Of course, the most notable move was placing the long-time SF Giants outfielder and emotional leader on waivers.
The Giants brought back Pence on a one-year, $3 million contract after spending the 2019 season with the Texas Rangers. The right-handed bat earned an American League All-Star nod in his lone season with Texas as he slashed a .297/.358/.552 line (126 OPS+) with 18 home runs and 59 RBI across 316 plate appearances.
Pence hammered left-handed hurlers to the tune of a 1.015 OPS in 2019 while the Giants posted a paltry .692 OPS against southpaws. San Francisco’s line of thinking was that by adding Pence, they would bolster their lineup against left-handed pitching.
Interestingly, the Giants are hitting .269 with an .858 OPS against left-handers this season. However, that success hasn’t come from Pence.
In 2020, Pence has generated a .096/.161/.250 line (12 OPS+) while being worth -0.7 WAR. With the glove, the 37-year-old struggled on several routine plays and it became apparent that he was no longer a reliable outfielder.
That said, he did help the Giants net a win in Houston two weeks ago with a three-run blast:
By designating Pence for assignment, the Giants opened up a spot on the 40-man roster for recently acquired infielder Daniel Robertson.
Pence will likely clear waivers given his salary and poor production. However, given his production as recently as 2019, Pence should be able to land another gig with a team that needs help against left-handed pitching soon.
The Giants used Pence’s open spot on the active roster to recall right-handed reliever Sam Coonrod from the injured list.

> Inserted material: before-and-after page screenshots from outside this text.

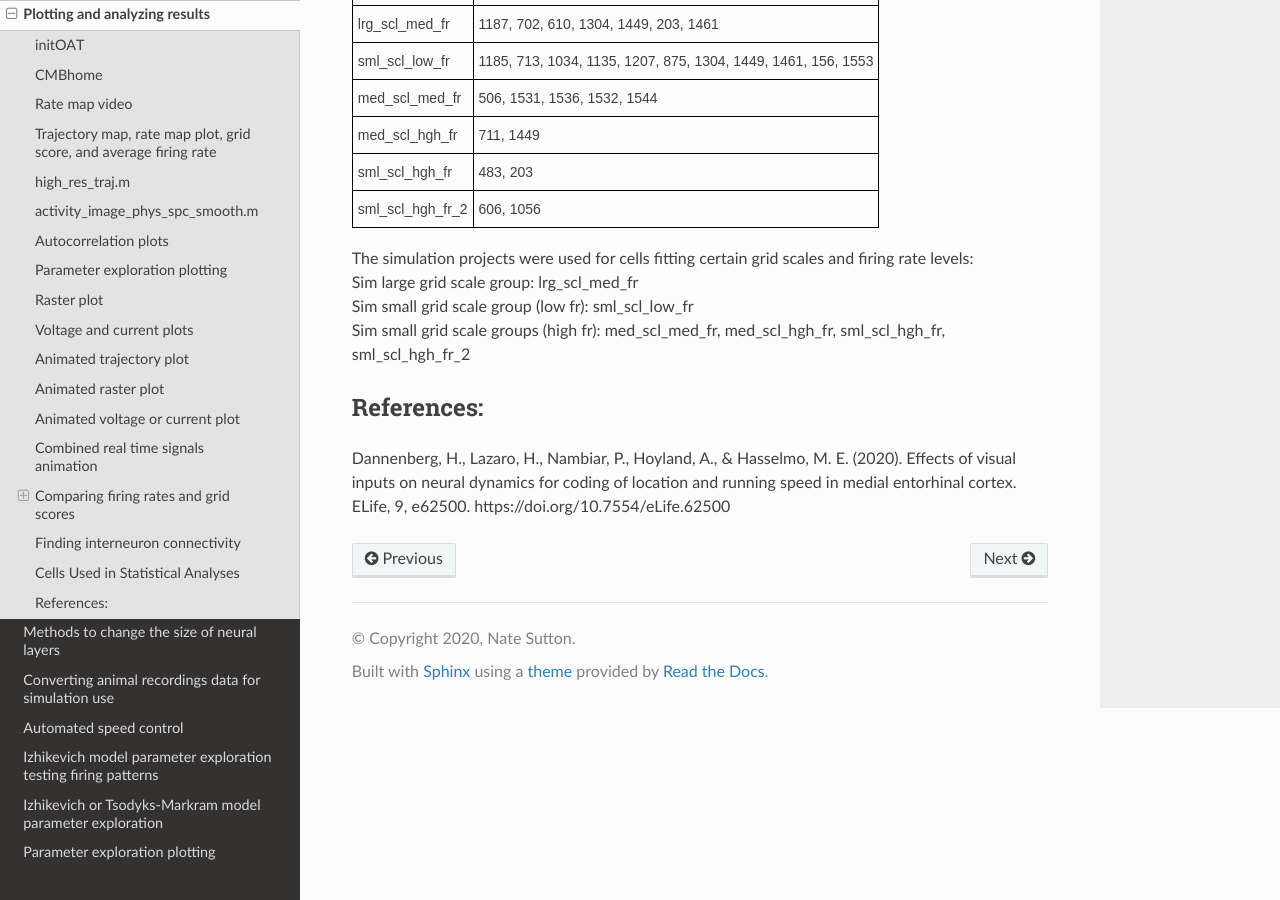
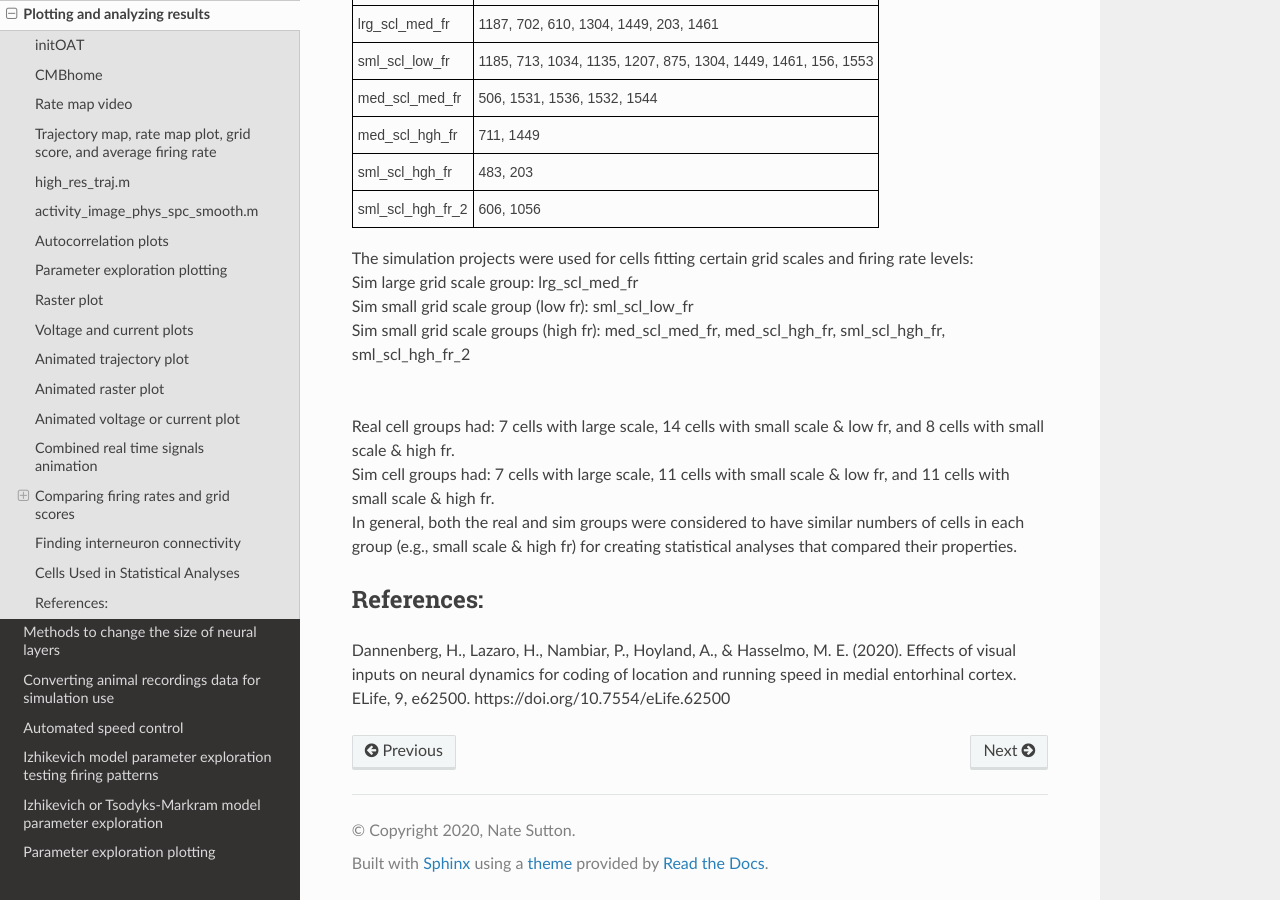
Before and after one commit to Hippocampome-Org/hco_dev_docs, a Sphinx documentation site: the page built from docs/spatial_nav/plotting_results.md, in a window 1280 px wide and 900 px high, scrolled down 8653 px. Built offline with Sphinx 7.4.7 and the Read the Docs theme 2.0.0, drawn with Linux system fonts in a browser that asks for light colours.

Commit message:
updated spatial_nav docs

```diff
--- a/docs/spatial_nav/plotting_results.md
+++ b/docs/spatial_nav/plotting_results.md
@@ -225,6 +225,10 @@ The simulation projects were used for cells fitting certain grid scales and firi
 <br>Sim small grid scale group (low fr): sml_scl_low_fr
 <br>Sim small grid scale groups (high fr): med_scl_med_fr, med_scl_hgh_fr, sml_scl_hgh_fr, sml_scl_hgh_fr_2
 
+<br>Real cell groups had: 7 cells with large scale, 14 cells with small scale & low fr, and 8 cells with small scale & high fr.
+<br>Sim cell groups had: 7 cells with large scale, 11 cells with small scale & low fr, and 11 cells with small scale & high fr.
+<br>In general, both the real and sim groups were considered to have similar numbers of cells in each group (e.g., small scale & high fr) for creating statistical analyses that compared their properties.
+
 ## References:
 
 Dannenberg, H., Lazaro, H., Nambiar, P., Hoyland, A., & Hasselmo, M. E. (2020). Effects of visual inputs on neural dynamics for coding of location and running speed in medial entorhinal cortex. ELife, 9, e62500. https://doi.org/10.7554/eLife.62500
```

Coonrod was placed on the injured list three weeks ago with a right lat strain, and he was making progress toward a return in recent days.
The 27-year-old has a 7.36 ERA across only 3.2 frames in 2020, but he did produce a 3.58 ERA in 27.2 innings last season. Since making his debut, the right-handed reliever has yielded 18 walks and 23 hits in 31.1 major league innings.
While command continues to be an issue for Coonrod, he has proven to be difficult to barrel-up as well. Opposing hitters have not looked comfortable in the batter’s box against the hard-throwing righty, and this is usually a good indicator of a pitcher’s stuff.
The addition of Coonrod brings another right-handed arm to a bullpen that has leaned very heavy on southpaws this season. Given this, Coonrod should see plenty of opportunities to prove that the numbers he posted in 2019 were not a fluke.
This was a difficult morning for Giants fans as they bid farewell to a fan favorite in Pence, but the moves the Giants are making are geared toward the future. At some point, it became clear that Pence was not part of that future. It is a bitter pill to swallow, but better days are ahead.